Is unconscious bias preventing you from appointing better candidates?

15 Sep 2020

Is unconscious bias preventing you from appointing better candidates?

Despite progress on expanding the talent pool, ingrained habits and prejudices still need challenging at every turn.

It’s nearly three decades since psychologists Mahzarin Banaji and Anthony Greenwald, argued that our social behaviour is largely influenced by unconscious associations and judgments.

These days, it’s widely accepted that unconscious bias is a habit we all share. We make short-cut assumptions about people, groups and cultures as we navigate a complex world demanding quick reactions.

Of course, when it comes to hiring, those unconscious biases are highly destructive, often preventing highly-talented candidates getting an equal shot at a prized promotion or position. This leads to a leadership limited by lack of diversity of thought, approach and culture. And, as research has shown, by McKinsey, for example, this isn’t just bad for individuals, it’s bad for business too.

They report on a “real relationship between diversity and performance that has persisted over time and across geographies. There are clear and compelling hypotheses for why this relationship persists, including improved access to talent, enhanced decision making and depth of consumer insight, and strengthened employee engagement and license to operate.”

Starting with your own bias

How do you best deal with the effects of unconscious bias? It is not an easy task to identify the bias and implement corrective measures.

It has to start with the hirers actively understanding their own in-built prejudices, through training and awareness programmes. Without that, any further actions to drive the diverse hiring are likely to fail.

Driven from the top, there must be a set of tangible actions, KPIs, transparency, and serious measurable accountability that is the responsibility of the whole executive committee.

Regular reporting to the board on progress should treat diversity and inclusion just like any other item on the agenda, not some afterthought.

Hiring without boundaries

“Hiring without prejudice has to be a well-thought out, systematic process that recognises the subtleties that can create obstacles in the path of the candidate who is not of the so-called norm,” explains Michael Proft, Partner at Odgers Berndtson Germany.

As Iris Bohnet, Professor and author at the Kennedy School of Government at Harvard University, reminds us, rather than trying to alter people, employers should change their processes to limit the opportunity for bias.

This might mean using structured interviews, so every candidate gets the same questions in the same order, and then the answers are evaluated in order in real time.
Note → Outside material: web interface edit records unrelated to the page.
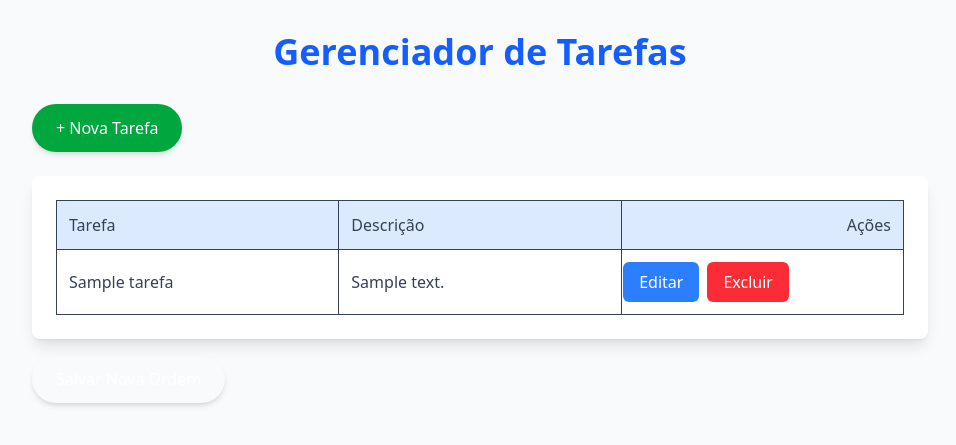
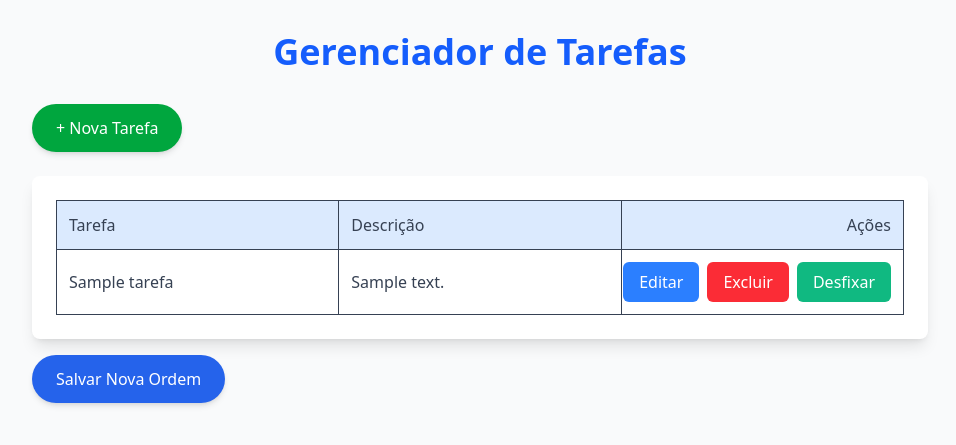
Before and after one commit to GabrielCabral4/DjangoCrud, a Django app: page / in a window 1280 px wide. Shown: the top 445 px of the page, without its empty margins (160-1116 px from the left). Run offline with Django 5.2, Linux system fonts and the light colour scheme; tables that the repository leaves empty hold one stand-in row (values such as "Sample post").

Commit message:
Correção dos botões

```diff
--- a/tarefas/static/tarefas/css/style.css
+++ b/tarefas/static/tarefas/css/style.css
@@ -620,6 +620,18 @@
   .origin-top-right {
     transform-origin: top right;
   }
+  .fixar-btn {
+    background-color: #10b981 !important; /* Verde */
+  }
+  .fixar-btn:hover {
+    background-color: #059669 !important; /* Verde escuro */
+  }
+  .salvar-btn {
+    background-color: #2563eb !important; /* Azul */
+  }
+  .salvar-btn:hover {
+    background-color: #1d4ed8 !important; /* Azul escuro */
+  }
   .-translate-full {
     --tw-translate-x: -100%;
     --tw-translate-y: -100%;
--- a/tarefas/templates/tarefas/lista.html
+++ b/tarefas/templates/tarefas/lista.html
@@ -46,7 +46,7 @@
                                     <a href="{% url 'deletar_tarefa' tarefa.id %}" class="bg-red-500 text-white px-4 py-2 rounded-md hover:bg-red-600 transition duration-300 flex items-center">
                                         Excluir
                                     </a>
-                                    <a href="{% url 'fixar_tarefa' tarefa.id %}" class="!bg-green-500 text-white px-4 py-2 rounded-md hover:!bg-green-600 transition duration-300 flex items-center">
+                                    <a href="{% url 'fixar_tarefa' tarefa.id %}" class="fixar-btn bg-green-500 text-white px-4 py-2 rounded-md hover:bg-green-600 transition duration-300 flex items-center">
                                         {% if tarefa.pinned %}Desfixar{% else %}Fixar{% endif %}
                                     </a>
                                 </div>
@@ -65,7 +65,7 @@
             </div>
 
             <!-- Botão para salvar a nova ordem das tarefas -->
-            <button id="btnSalvarOrdem" class="bg-blue-600 text-white px-6 py-3 rounded-full hover:bg-blue-700 transition duration-300 inline-block mt-4 shadow-md">
+            <button id="btnSalvarOrdem" class="salvar-btn bg-blue-600 text-white px-6 py-3 rounded-full hover:bg-blue-700 transition duration-300 inline-block mt-4 shadow-md">
                 Salvar Nova Ordem
             </button>
         </div>
```
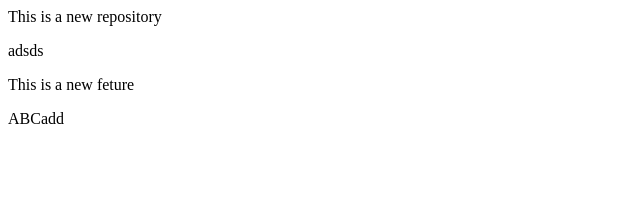
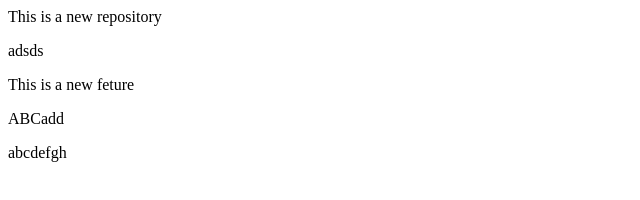
Before and after one commit to AyeshaKhan-git/localrepo, a plain HTML site: page index.html in a window 1280 px wide. Shown: the full height of the page, 0-640 px from the left. Drawn offline with Linux system fonts and the light colour scheme.

Commit message:
add new changing

```diff
--- a/index.html
+++ b/index.html
@@ -1,2 +1,3 @@
 <p>This is a new repository</p> adsds
 <p>This is a new feture</p>ABCadd
+<p>abcdefgh</p>
```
Of course, we all like to work with people we like, but again the tendency to like the people who are similar to us, and be inclined to hire them, should also be guarded against. You can do this by increasing the number (and type) of people involved in the process.  A group of people means that biases are likely to be cancelled out – a fairer process.
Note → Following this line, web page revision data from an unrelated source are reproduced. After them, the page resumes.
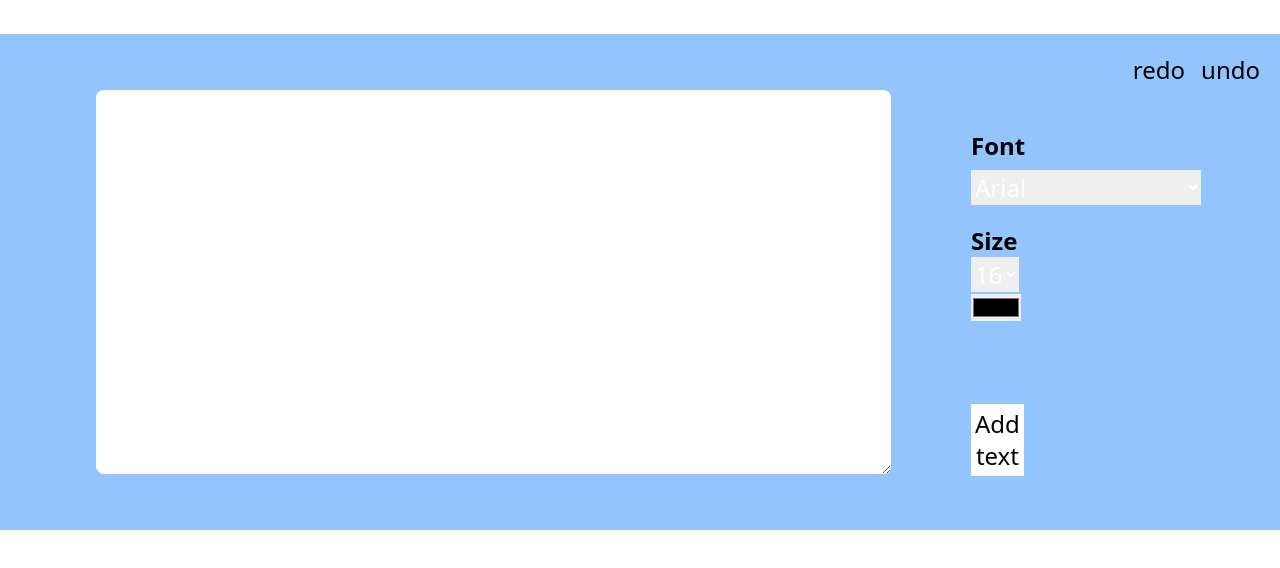
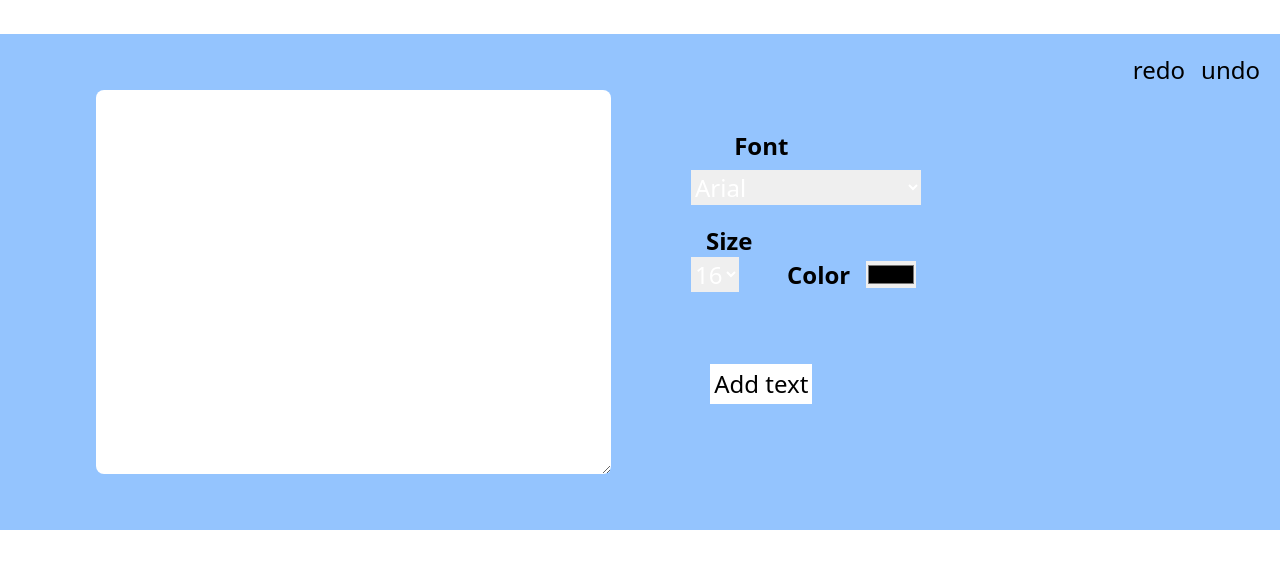
Before and after one commit to anfal11/Celebrare-task, a plain HTML site: page index.html in a window 1280 px wide. Shown: the part 94-662 px from the top of the page. Drawn offline with nearby package versions, Linux system fonts and the light colour scheme.

Commit message:
bug fixed

```diff
--- a/index.html
+++ b/index.html
@@ -46,6 +46,7 @@
 
                     <!-- font size -->
                     <p class="font-semibold mr-16 mt-5">Size</p>
+                    <div class="flex">
                     <select id="font-size" class="text-white mr-2">
                         <option value="16px">16</option>
                         <option value="20px">20</option>
@@ -61,8 +62,14 @@
 
 
                     <!-- font color  -->
-                    <input type="color" name="" id="color-change"> <br>
-                    <button id="addText" class="bg-white p-1 mt-20"> Add text </button>
+                    <div class="flex gap-4 items-center ml-10">
+                        <p class="font-semibold">Color</p>
+                    <input type="color" name="" id="color-change">
+                    </div>
+                    </div>
+                    <br>
+
+                    <button id="addText" class="bg-white p-1 mt-10"> Add text </button>
                 </span>
 
             </span>
@@ -71,7 +78,7 @@
 
             <div class="flex justify-center mt-10 mb-10 mr-20 ml-20 max-w-6xl mx-auto ">
 
-                <textarea id="input-text" rows="10" cols="50"
+                <textarea id="input-text" rows="10" cols="30"
                     class="h-96 min-w-full bg-white text-black outline-none rounded-lg p-10"> </textarea>
 
             </div>
```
Unconscious bias in your communication

Job ads can be the very first barrier to attract a diverse range of candidates.

Ads and listing should be scrutinised for language and imagery that unconsciously discourages either men or women from applying.

Unconscious bias pervades language and creates a systemic barrier to entry, promotion and continuation of women in the workplace. The Harvard Business Review found that individuals tend to use language to describe people in ways that support traditionally-held stereotypes and beliefs.

For example, the differences in the words describing male and female leaders can be powerful. One study found that women not only had fewer positive descriptors (four to men’s 10), but also had six times more negative descriptors (12 to men’s two).

Top positive female words were ‘compassionate’ and ‘enthusiastic’, while top words for describing men were ‘analytical’ and ‘competent’.

Expanding the pool of talent

“Our job is to help clients specify roles in such a way that ingrained practices and thinking are removed in order to deliver a diverse pool of talented people,” explains Dung Hoang, Principal at Odgers Berndtson.

“We need to shift the discussion to one where the conversation expands, rather than contracts, the pool of potential leaders that might be considered. That is what we call the Unlimited approach.”

So rather than saying, ‘I need someone with fifteen years of retail experience for this role’, why not look at individuals from other fast-paced, customer-facing organisations. Candidates from this wider pool could deliver equally-relevant, broader experience and, importantly, contribute a different perspective.

What happens after hiring is as important as before

Many have pointed out that it’s not enough to simply have all the mechanisms, processes and policies to hire diverse talent. What happens next to those new hires? Are they in an environment that is supportive, empowering and recognises the talents and perspectives they were hired for?

There must be support structures and diversity and inclusion initiatives in place to retain and support the advancement of that talent. A realignment of corporate culture might be necessary. In short, overcoming unconscious bias and other prejudice in hiring is an ongoing project requiring constant attention and action.

If you’d like to discuss any diversity and inclusion issues and how it’s affecting your organisation’s leadership requirements, please don’t hesitate to get in touch.